Holder backs warrant rule for most email searches

  • By Jerry Cornfield
  • Thursday, May 16, 2013 12:02pm
  • Local News

Sometimes the simple questions are the trickiest for political figures.

Such seemed the case Wednesday when U.S. Attorney General Eric Holder went in front of the House Judiciary Committee to answer questions about recent investigations.

Among the hot topics was the recent revelations of his department’s probe of reporter phone records.

In time the conversation evolved into how far the DOJ can go in snagging emails and other forms of digital communications. He expressed a willingness to tighten federal law by requiring a warrant to search a person’s emails or online communications in most cases.

But it didn’t come without a bit of hemming on his part.

“Do you believe government has a right to obtain emails without a warrant?” asked Washington Democratic Congresswoman Suzan DelBene.

Holder started to answer, paused, gathered himself, snuck a look at notes handed him by an aide and eventually acknowledged it’s a “question we wrestle with.”

DelBene then held up a letter she received through the mail and noted the FBI would need a warrant to get it from her but not if it had been an email. That led her to ask Holder if he would back legislation she’s co-sponsored to update the nation’s 27-year-old Electronic Communications Privacy Act. A similar version is moving through the Senate.

He said it seemed like something the DOJ would support though he said Congress should provide exemptions in “certain very limited circumstances” such as civil investigations.

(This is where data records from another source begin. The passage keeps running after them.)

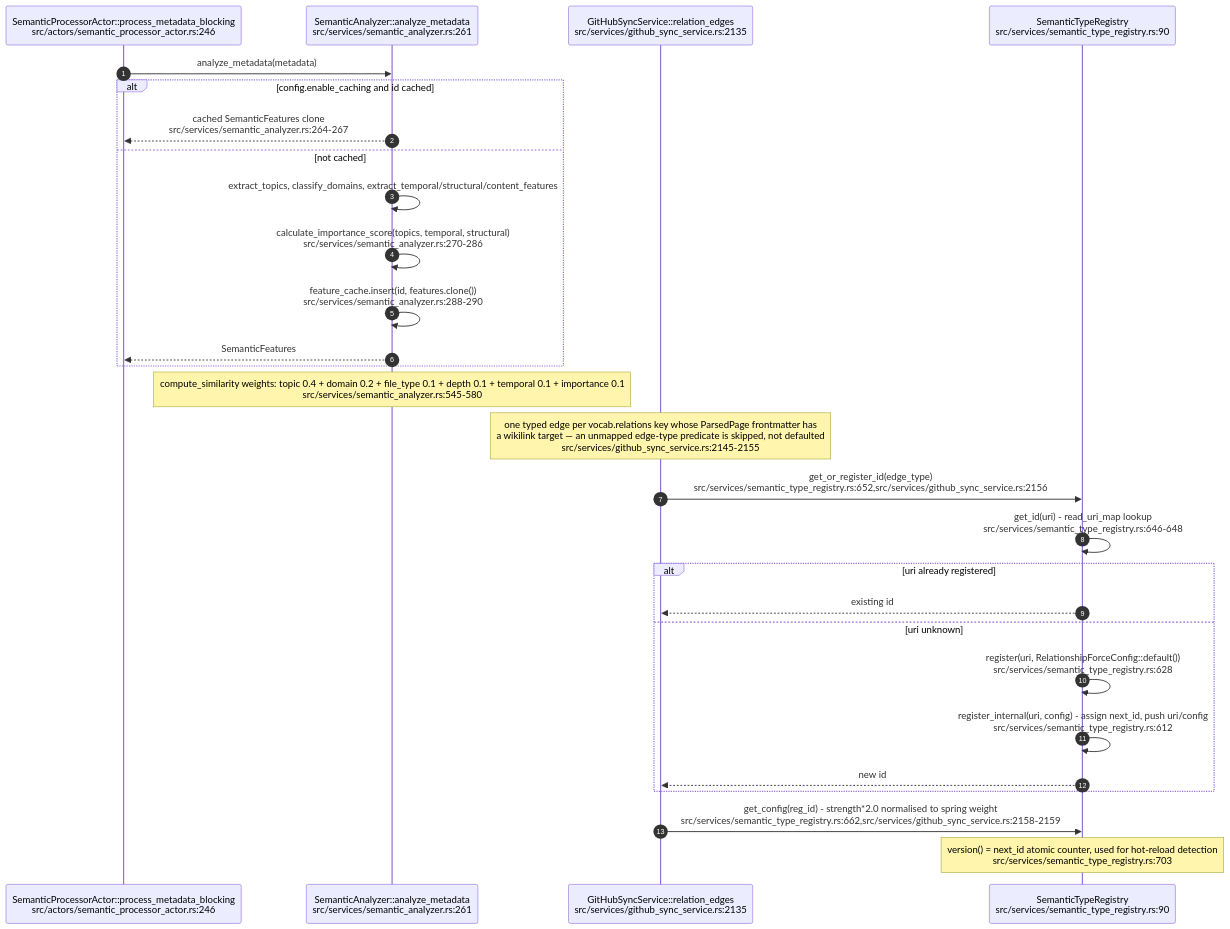
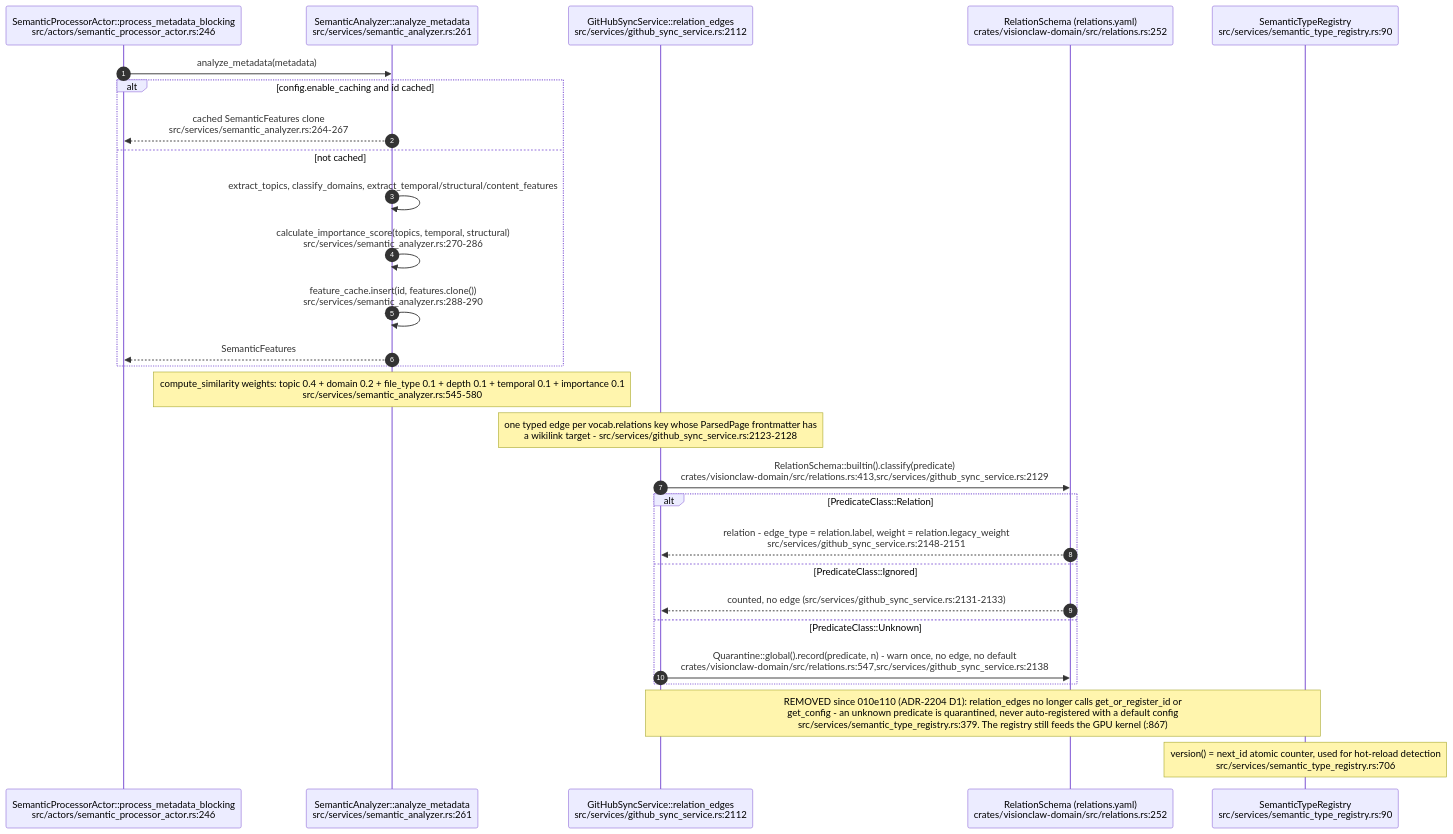
Before and after one commit to DreamLab-AI/VisionFlow: the eighth of 12 diagrams in docs/diagrams/visionclaw/25-insight-kpi-nlq-semantics.md, drawn with Mermaid. The commit also changed other lines of this file and 7 other files, not shown here.

First line of the commit message:
diagrams(visionclaw): re-verify VC-25..28 and VC-30..33 at visionclaw 4900ec60b, agentbox 59b1aca1c

````diff
--- a/docs/diagrams/visionclaw/25-insight-kpi-nlq-semantics.md
+++ b/docs/diagrams/visionclaw/25-insight-kpi-nlq-semantics.md
@@ -376,32 +377,32 @@
 ```mermaid
 sequenceDiagram
     autonumber
     participant SPA as SemanticProcessorActor::process_metadata_blocking<br/>src/actors/semantic_processor_actor.rs:246
     participant SA as SemanticAnalyzer::analyze_metadata<br/>src/services/semantic_analyzer.rs:261
-    participant GS as GitHubSyncService::relation_edges<br/>src/services/github_sync_service.rs:2135
+    participant GS as GitHubSyncService::relation_edges<br/>src/services/github_sync_service.rs:2112
+    participant RS as RelationSchema (relations.yaml)<br/>crates/visionclaw-domain/src/relations.rs:252
     participant REG as SemanticTypeRegistry<br/>src/services/semantic_type_registry.rs:90
 
     SPA->>SA: analyze_metadata(metadata)
     alt config.enable_caching and id cached
         SA-->>SPA: cached SemanticFeatures clone<br/>src/services/semantic_analyzer.rs:264-267
     else not cached
         SA->>SA: extract_topics, classify_domains, extract_temporal/structural/content_features
         SA->>SA: calculate_importance_score(topics, temporal, structural)<br/>src/services/semantic_analyzer.rs:270-286
         SA->>SA: feature_cache.insert(id, features.clone())<br/>src/services/semantic_analyzer.rs:288-290
         SA-->>SPA: SemanticFeatures
     end
     Note over SA: compute_similarity weights: topic 0.4 + domain 0.2 + file_type 0.1 + depth 0.1 + temporal 0.1 + importance 0.1<br/>src/services/semantic_analyzer.rs:545-580
 
-    Note over GS: one typed edge per vocab.relations key whose ParsedPage frontmatter has<br/>a wikilink target — an unmapped edge-type predicate is skipped, not defaulted<br/>src/services/github_sync_service.rs:2145-2155
-    GS->>REG: get_or_register_id(edge_type)<br/>src/services/semantic_type_registry.rs:652,src/services/github_sync_service.rs:2156
-    REG->>REG: get_id(uri) - read_uri_map lookup<br/>src/services/semantic_type_registry.rs:646-648
-    alt uri already registered
-        REG-->>GS: existing id
-    else uri unknown
-        REG->>REG: register(uri, RelationshipForceConfig::default())<br/>src/services/semantic_type_registry.rs:628
-        REG->>REG: register_internal(uri, config) - assign next_id, push uri/config<br/>src/services/semantic_type_registry.rs:612
-        REG-->>GS: new id
+    Note over GS: one typed edge per vocab.relations key whose ParsedPage frontmatter has<br/>a wikilink target - src/services/github_sync_service.rs:2123-2128
+    GS->>RS: RelationSchema::builtin().classify(predicate)<br/>crates/visionclaw-domain/src/relations.rs:413,src/services/github_sync_service.rs:2129
+    alt PredicateClass::Relation
+        RS-->>GS: relation - edge_type = relation.label, weight = relation.legacy_weight<br/>src/services/github_sync_service.rs:2148-2151
+    else PredicateClass::Ignored
+        RS-->>GS: counted, no edge (src/services/github_sync_service.rs:2131-2133)
+    else PredicateClass::Unknown
+        GS->>RS: Quarantine::global().record(predicate, n) - warn once, no edge, no default<br/>crates/visionclaw-domain/src/relations.rs:547,src/services/github_sync_service.rs:2138
     end
-    GS->>REG: get_config(reg_id) - strength*2.0 normalised to spring weight<br/>src/services/semantic_type_registry.rs:662,src/services/github_sync_service.rs:2158-2159
-    Note over REG: version() = next_id atomic counter, used for hot-reload detection<br/>src/services/semantic_type_registry.rs:703
+    Note over GS,REG: REMOVED since 010e110 (ADR-2204 D1): relation_edges no longer calls get_or_register_id or<br/>get_config - an unknown predicate is quarantined, never auto-registered with a default config<br/>src/services/semantic_type_registry.rs:379. The registry still feeds the GPU kernel (:867)
+    Note over REG: version() = next_id atomic counter, used for hot-reload detection<br/>src/services/semantic_type_registry.rs:706
 ```
````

“But the more general notion of having a warrant to obtain the content of communications from a service provider is something that we support,” Holder said.

You can watch the entire hearing here.

More in Local News

Food stuffs for a local chapter of A Simple Gesture at Fitness Evolution, the communal pick-up point, in Arlington on Jan. 12. (Kevin Clark / The Herald)
There’s an easier way to donate to food banks

Grab a green bag, fill it gradually with grocery items — and someone will pick it up from your home.

Lake Stevens man shot by deputies reportedly was suicidal

The fatal shooting is the latest incident where someone apparently wanted police to fire.

Man suspected of robbing Rite Aids

Mill Creek police released a sketch Monday evening of the suspect.

Suspect: Marysville church fire ignited by burning shoelaces

The 21-year-old told police it was an accident, but he’s under investigation for second-degree arson.

Police seek witnesses to Marysville hit-and-run

A Seattle man suffered broken bones in the accident.

Tracking device leads police to bank robbery suspect

The man walked into a Wells Fargo around 3:15 Tuesday and told the teller he had a bomb.

Mayor, others break ground on low-barrier housing in Everett

Somers: The complex is expected to save lives and “really shows the heart of this community.”

Volunteers conduct annual count of homeless population

They worked througha standard set of questions to learn why people have ended up where they are.

Most Read